(Revision tracking records)

◆ ◆ ◆ ◆ ◆ ◆ ◆

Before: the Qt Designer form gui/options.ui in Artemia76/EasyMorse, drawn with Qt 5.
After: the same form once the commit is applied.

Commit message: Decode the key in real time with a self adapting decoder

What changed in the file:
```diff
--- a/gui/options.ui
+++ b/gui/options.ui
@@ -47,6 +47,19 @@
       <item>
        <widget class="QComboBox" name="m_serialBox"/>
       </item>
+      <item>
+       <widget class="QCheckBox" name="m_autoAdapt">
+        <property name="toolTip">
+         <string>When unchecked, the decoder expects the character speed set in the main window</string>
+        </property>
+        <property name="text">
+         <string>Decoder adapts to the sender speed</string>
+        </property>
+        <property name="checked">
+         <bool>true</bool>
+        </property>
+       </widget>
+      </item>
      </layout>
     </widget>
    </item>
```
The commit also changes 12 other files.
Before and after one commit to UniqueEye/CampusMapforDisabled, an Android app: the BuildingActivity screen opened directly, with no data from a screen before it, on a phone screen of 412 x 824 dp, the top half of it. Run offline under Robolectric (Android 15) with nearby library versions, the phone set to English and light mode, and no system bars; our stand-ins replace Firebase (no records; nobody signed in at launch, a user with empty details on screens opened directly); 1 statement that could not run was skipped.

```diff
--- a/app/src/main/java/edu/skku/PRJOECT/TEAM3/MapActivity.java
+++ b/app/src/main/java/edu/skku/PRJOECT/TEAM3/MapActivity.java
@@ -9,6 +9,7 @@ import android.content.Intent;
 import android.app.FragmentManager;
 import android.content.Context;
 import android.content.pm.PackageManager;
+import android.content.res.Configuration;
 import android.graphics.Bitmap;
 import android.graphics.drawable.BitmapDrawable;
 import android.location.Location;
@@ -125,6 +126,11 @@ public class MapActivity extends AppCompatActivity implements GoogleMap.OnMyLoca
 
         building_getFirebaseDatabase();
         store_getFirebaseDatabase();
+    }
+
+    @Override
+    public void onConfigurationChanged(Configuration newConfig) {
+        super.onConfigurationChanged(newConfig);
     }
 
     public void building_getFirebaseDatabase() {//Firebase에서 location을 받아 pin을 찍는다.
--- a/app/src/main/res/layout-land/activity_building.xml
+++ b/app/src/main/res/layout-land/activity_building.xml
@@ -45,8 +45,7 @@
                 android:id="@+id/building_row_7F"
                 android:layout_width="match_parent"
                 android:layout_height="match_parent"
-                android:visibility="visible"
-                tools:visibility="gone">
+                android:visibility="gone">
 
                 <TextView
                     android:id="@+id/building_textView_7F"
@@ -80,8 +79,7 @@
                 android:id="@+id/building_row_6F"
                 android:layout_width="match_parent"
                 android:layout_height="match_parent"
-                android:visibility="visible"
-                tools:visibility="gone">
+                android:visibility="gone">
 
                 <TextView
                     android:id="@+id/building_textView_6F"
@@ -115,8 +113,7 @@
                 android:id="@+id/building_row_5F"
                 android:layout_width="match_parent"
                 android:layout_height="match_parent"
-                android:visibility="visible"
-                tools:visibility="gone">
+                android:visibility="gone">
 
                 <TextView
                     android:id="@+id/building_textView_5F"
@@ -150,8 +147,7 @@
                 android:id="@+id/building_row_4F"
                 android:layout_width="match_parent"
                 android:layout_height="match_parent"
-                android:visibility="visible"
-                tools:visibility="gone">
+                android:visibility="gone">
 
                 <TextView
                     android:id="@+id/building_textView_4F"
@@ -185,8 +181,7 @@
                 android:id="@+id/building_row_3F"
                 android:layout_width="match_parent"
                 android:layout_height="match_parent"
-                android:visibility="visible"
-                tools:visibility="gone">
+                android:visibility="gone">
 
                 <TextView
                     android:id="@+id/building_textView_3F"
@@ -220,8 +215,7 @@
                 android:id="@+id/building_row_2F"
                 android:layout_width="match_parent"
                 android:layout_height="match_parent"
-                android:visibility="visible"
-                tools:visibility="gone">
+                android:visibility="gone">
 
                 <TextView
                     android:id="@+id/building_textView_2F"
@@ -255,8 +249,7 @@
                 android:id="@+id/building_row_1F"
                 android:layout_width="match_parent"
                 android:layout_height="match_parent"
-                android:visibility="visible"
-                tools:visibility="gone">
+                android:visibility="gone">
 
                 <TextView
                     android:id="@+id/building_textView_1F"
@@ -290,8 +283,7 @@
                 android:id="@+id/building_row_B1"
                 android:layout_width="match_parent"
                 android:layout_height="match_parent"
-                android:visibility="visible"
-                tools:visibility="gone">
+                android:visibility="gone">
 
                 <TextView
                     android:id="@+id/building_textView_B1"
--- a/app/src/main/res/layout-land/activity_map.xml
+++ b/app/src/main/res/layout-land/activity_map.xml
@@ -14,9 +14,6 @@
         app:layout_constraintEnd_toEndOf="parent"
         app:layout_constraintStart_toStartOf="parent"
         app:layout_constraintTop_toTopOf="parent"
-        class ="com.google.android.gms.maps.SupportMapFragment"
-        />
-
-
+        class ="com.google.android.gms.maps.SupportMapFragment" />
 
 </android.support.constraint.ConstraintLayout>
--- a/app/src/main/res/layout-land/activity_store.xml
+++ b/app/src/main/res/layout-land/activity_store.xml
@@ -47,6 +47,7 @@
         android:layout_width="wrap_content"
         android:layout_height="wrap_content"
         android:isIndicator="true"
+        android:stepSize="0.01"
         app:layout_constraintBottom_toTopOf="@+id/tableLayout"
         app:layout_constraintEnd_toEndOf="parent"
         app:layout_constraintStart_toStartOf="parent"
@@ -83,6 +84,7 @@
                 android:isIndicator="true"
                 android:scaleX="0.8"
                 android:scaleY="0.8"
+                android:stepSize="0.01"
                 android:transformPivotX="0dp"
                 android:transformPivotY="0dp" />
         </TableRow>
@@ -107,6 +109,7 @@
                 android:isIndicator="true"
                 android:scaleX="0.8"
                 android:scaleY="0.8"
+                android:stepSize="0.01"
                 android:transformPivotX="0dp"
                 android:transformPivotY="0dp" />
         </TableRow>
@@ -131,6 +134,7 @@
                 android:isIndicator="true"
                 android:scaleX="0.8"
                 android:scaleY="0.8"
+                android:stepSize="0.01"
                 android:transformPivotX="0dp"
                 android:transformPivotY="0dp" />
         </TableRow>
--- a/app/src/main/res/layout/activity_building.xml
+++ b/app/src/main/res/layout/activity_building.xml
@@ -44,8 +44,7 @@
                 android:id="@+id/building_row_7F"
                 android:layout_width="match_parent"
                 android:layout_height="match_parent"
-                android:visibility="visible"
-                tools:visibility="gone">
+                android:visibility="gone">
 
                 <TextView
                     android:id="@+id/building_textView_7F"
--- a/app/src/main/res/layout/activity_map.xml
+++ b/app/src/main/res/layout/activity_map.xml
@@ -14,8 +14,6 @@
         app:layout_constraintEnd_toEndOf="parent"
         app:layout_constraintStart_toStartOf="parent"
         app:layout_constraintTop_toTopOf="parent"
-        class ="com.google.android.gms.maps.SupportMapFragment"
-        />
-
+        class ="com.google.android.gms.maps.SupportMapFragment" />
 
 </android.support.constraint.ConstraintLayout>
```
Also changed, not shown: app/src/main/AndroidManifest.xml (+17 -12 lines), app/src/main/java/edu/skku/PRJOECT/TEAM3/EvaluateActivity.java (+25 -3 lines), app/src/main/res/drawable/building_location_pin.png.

◆ ◆ ◆ ◆ ◆ ◆ ◆

■ AIM OF THE EXERCISE
Going through the entries above, show each line that contains "name".

■ YOUR RESPONSE
        <widget class="QComboBox" name="m_serialBox"/>
+       <widget class="QCheckBox" name="m_autoAdapt">
+        <property name="toolTip">
+        <property name="text">
+        <property name="checked">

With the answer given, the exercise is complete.